Segment Open

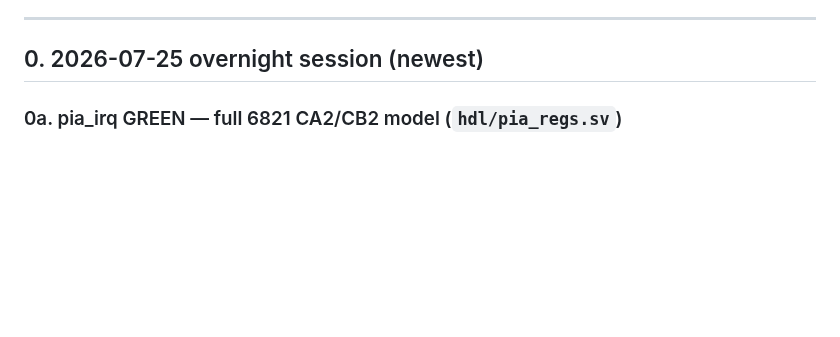
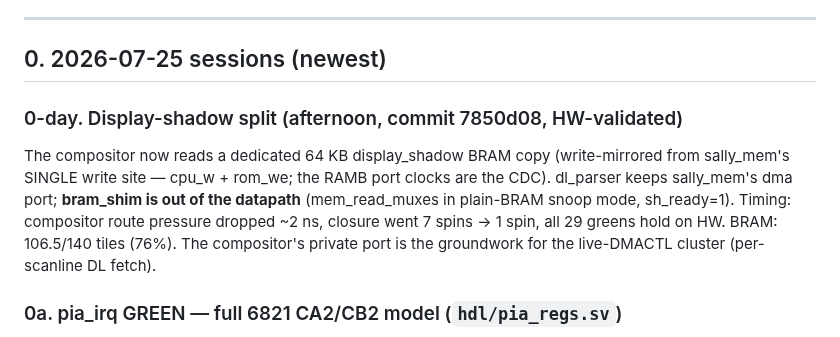
Before and after one commit to ThrudTheBarbarian/fpga-xt, a Markdown page: docs/a800/HANDOFF.md, the part around the change. GitHub-like rendering; blank space fills up the shorter version.

Commit message:
docs(a800): handoff — display-shadow split validated

```diff
--- a/docs/a800/HANDOFF.md
+++ b/docs/a800/HANDOFF.md
@@ -13,7 +13,17 @@ build regenerates the ps7_init tree under the JTAG scripts).
 
 ---
 
-## 0. 2026-07-25 overnight session (newest)
+## 0. 2026-07-25 sessions (newest)
+
+### 0-day. Display-shadow split (afternoon, commit 7850d08, HW-validated)
+The compositor now reads a dedicated 64 KB display_shadow BRAM copy
+(write-mirrored from sally_mem's SINGLE write site — cpu_w + rom_we;
+the RAMB port clocks are the CDC).  dl_parser keeps sally_mem's dma
+port; **bram_shim is out of the datapath** (mem_read_muxes in plain-BRAM
+snoop mode, sh_ready=1).  Timing: compositor route pressure dropped
+~2 ns, closure went 7 spins -> 1 spin, all 29 greens hold on HW.
+BRAM: 106.5/140 tiles (76%).  The compositor's private port is the
+groundwork for the live-DMACTL cluster (per-scanline DL fetch).
 
 ### 0a. pia_irq GREEN — full 6821 CA2/CB2 model (`hdl/pia_regs.sv`)
 Pending-transition semantics derived from all 17 of the test's own vectors
```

Segment Closed

● **Exercise directions**: Without the pictures, give every line of the data again, exactly as written.

● **Response to this exercise**:
Before and after one commit to ThrudTheBarbarian/fpga-xt, a Markdown page: docs/a800/HANDOFF.md, the part around the change. GitHub-like rendering; blank space fills up the shorter version.

Commit message:
docs(a800): handoff — display-shadow split validated

```diff
--- a/docs/a800/HANDOFF.md
+++ b/docs/a800/HANDOFF.md
@@ -13,7 +13,17 @@ build regenerates the ps7_init tree under the JTAG scripts).
 
 ---
 
-## 0. 2026-07-25 overnight session (newest)
+## 0. 2026-07-25 sessions (newest)
+
+### 0-day. Display-shadow split (afternoon, commit 7850d08, HW-validated)
+The compositor now reads a dedicated 64 KB display_shadow BRAM copy
+(write-mirrored from sally_mem's SINGLE write site — cpu_w + rom_we;
+the RAMB port clocks are the CDC).  dl_parser keeps sally_mem's dma
+port; **bram_shim is out of the datapath** (mem_read_muxes in plain-BRAM
+snoop mode, sh_ready=1).  Timing: compositor route pressure dropped
+~2 ns, closure went 7 spins -> 1 spin, all 29 greens hold on HW.
+BRAM: 106.5/140 tiles (76%).  The compositor's private port is the
+groundwork for the live-DMACTL cluster (per-scanline DL fetch).
 
 ### 0a. pia_irq GREEN — full 6821 CA2/CB2 model (`hdl/pia_regs.sv`)
 Pending-transition semantics derived from all 17 of the test's own vectors
```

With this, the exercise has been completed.